Embrace the Mess


When I was five years old I became obsessed with making paper bag puppets. I’d take plain brown lunch bags and rip, draw, glue and transform them into – well, honestly, a mess. But that actually was an important phase in my physical and mental development. Projects like paper bag puppets may seem wasteful, needlessly messy or overly simple, but there are countless benefits to such open-ended activities:

Mom and daughter working on a craft.

  1. They develop fine motor skills

When I ask preschool teachers what skills kids are lacking when they reach the preschool classroom, the answer I’m getting more and more often is the ability to use scissors. Kids five and under are becoming increasingly screen and tech savvy, but are struggling more and more with fine motor skill development. Don’t hesitate to slap a pair of kid-friendly scissors in your three or four-year-old’s hands and let them go crazy on some scrap paper. It may be messy, but their future preschool teacher will thank you.


2. They are a stepping stone to literacy
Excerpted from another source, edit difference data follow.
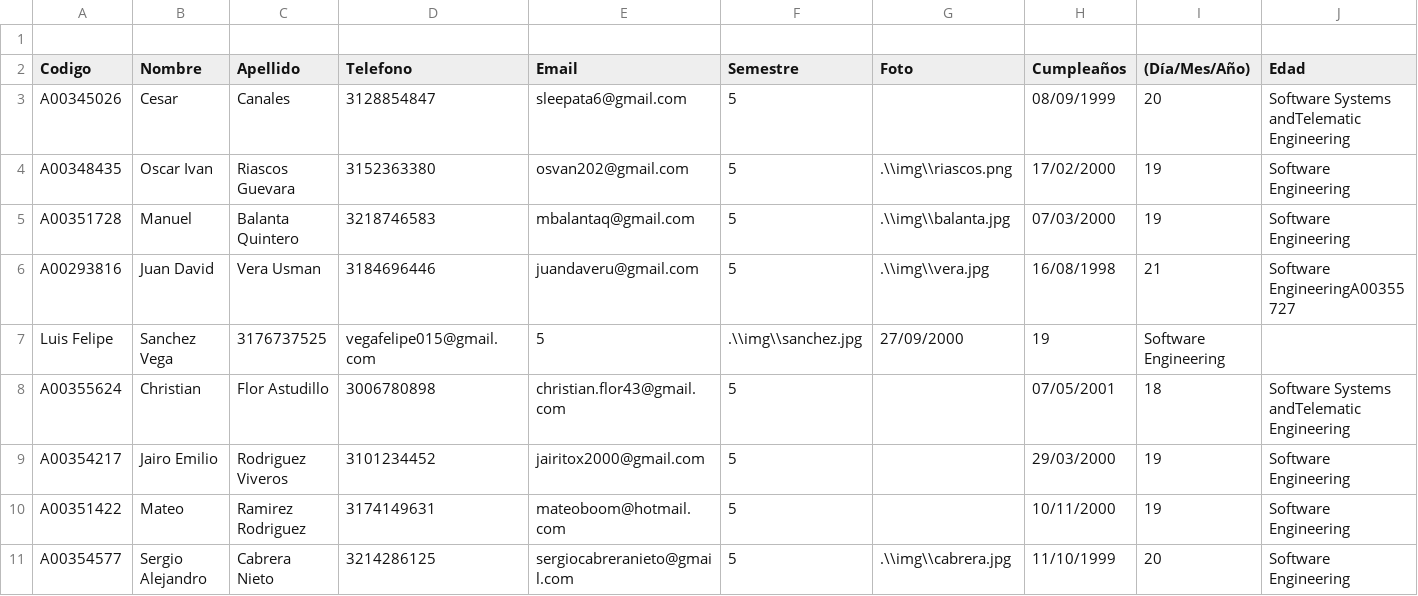
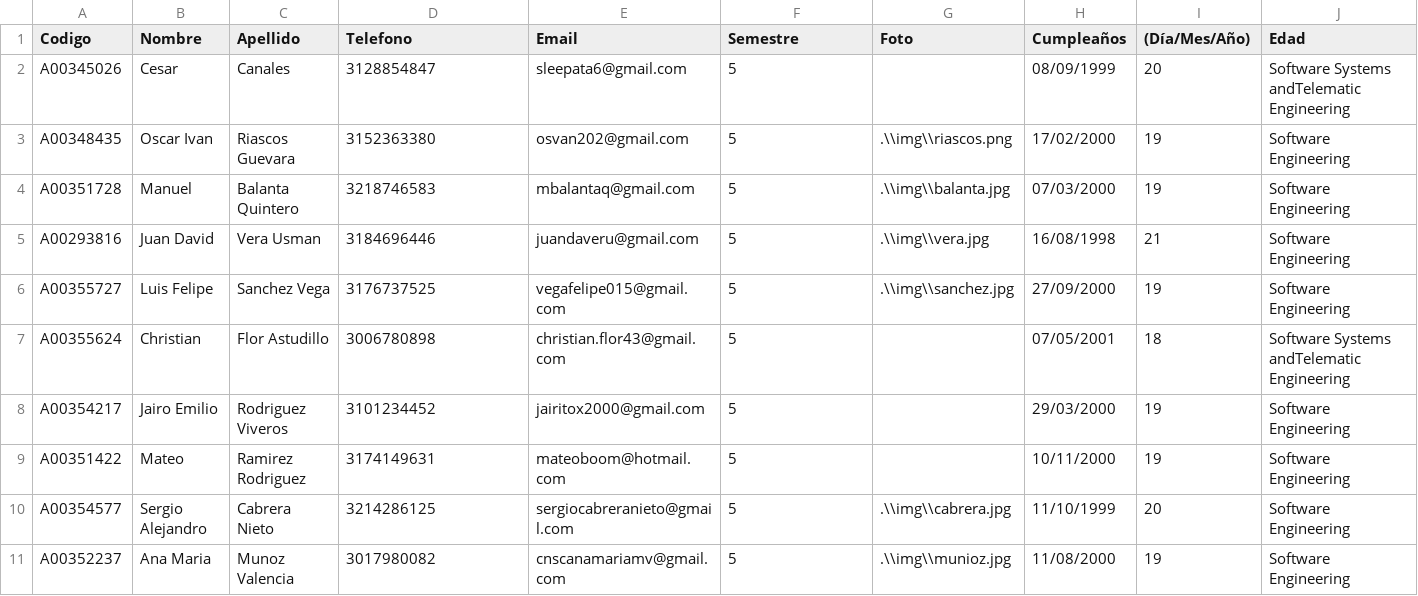
Before and after one commit to Matein092/Agenda, a CSV file: data/Students.csv, drawn as a sheet; only a part is shown; the shorter side is filled out with more unchanged rows; removed rows and columns are numbered as before the commit, all else as after; rows hold the shown columns only; the diff names each change by its address in the sheet, - before the commit and + after, or states it on an @@ line.

```diff
--- a/data/Students.csv
+++ b/data/Students.csv
-row 1: (empty)
-J5 (Edad): Software EngineeringA00355727
+J5 (Edad): Software Engineering
-row 7: Luis Felipe | Sanchez Vega | 3176737525 | vegafelipe015@gmail.com | 5 | .\\img\\sanchez.jpg | 27/09/2000 | 19 | Software Engineering
+row 6: A00355727 | Luis Felipe | Sanchez Vega | 3176737525 | vegafelipe015@gmail.com | 5 | .\\img\\sanchez.jpg | 27/09/2000 | 19 | Software Engineering
```
Also changed, not shown: data/Courses.csv, 1 other file.
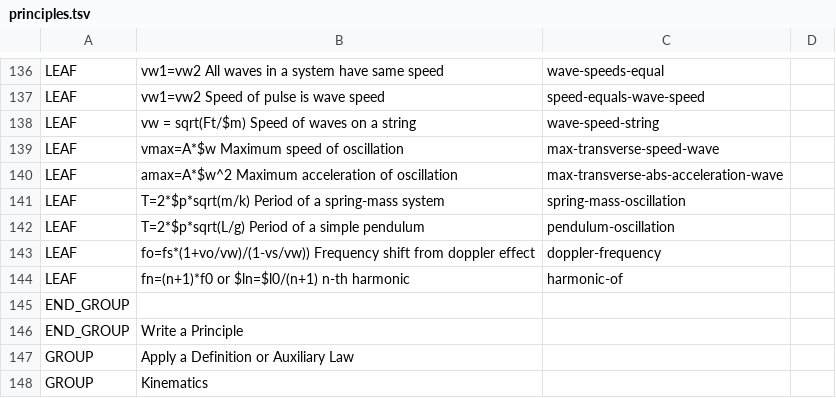
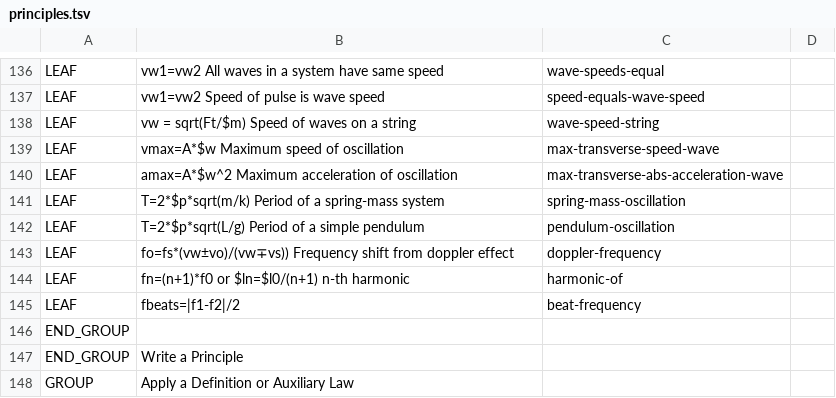
Before and after one commit to bvds/andes, a TSV file: KB/principles.tsv, drawn as a sheet; only a part is shown, gaps mark what is left out; the shorter side is filled out with more unchanged rows.

Commit message:
add beat problems

```diff
--- a/KB/principles.tsv
+++ b/KB/principles.tsv
@@ -142,4 +142,5 @@ LEAF	T=2*$p*sqrt(m/k)                 Period of a spring-mass system         	sp
 LEAF	T=2*$p*sqrt(L/g)                   Period of a simple pendulum       	pendulum-oscillation	
-LEAF	fo=fs*(1+vo/vw)/(1-vs/vw))   Frequency shift from doppler effect	doppler-frequency	
+LEAF	fo=fs*(vw±vo)/(vw∓vs))   Frequency shift from doppler effect	doppler-frequency	
 LEAF	fn=(n+1)*f0 or $ln=$l0/(n+1) n-th harmonic	harmonic-of	
+LEAF	fbeats=|f1-f2|/2	beat-frequency	
 END_GROUP			
```
Also changed, not shown: 4 other files.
Activities that encourage fine motor skills help build your child’s ability to hold and physically interact with books. It’s also never too early to encourage your child to try writing and illustrating their own book. Three pieces of paper folded in half and stapled twice down the middle is a great template for your child’s debut work of literature. Help your child brainstorm a title, then set them free to draw a silly story. This type of activity is invaluable in setting your child up for a great intro to the world of reading – and writing.

3. They encourage exploration                                     Family working on craft in library.

Conventional craft kits are wonderful, but the feedback I keep hearing from educators is that kids are generally better at following directions than thinking outside the box. As creativity becomes more and more valuable, kids need to be able to create, problem-solve and push through failure. It’s never too early to encourage these skills. Some fun holiday-themed, non-kit projects to encourage creativity: have your child trace their hand on pieces of paper and challenge them to draw as many animals or creatures as they can from that basic shape. Here’s one from the library’s playbook: have them create a unique gingerbread house out of some graham crackers, a base such as a mini milk carton, icing, and whatever candy or mini snack foods you have lying around.

If you feel like a crafting dunce, never fear: all your child requires is the very basic of tools and scraps to create a world of fun. Raid your junk drawers and craft closets, set your kids free, and embrace the creative mess!

 -Lindsay A., CADL Mason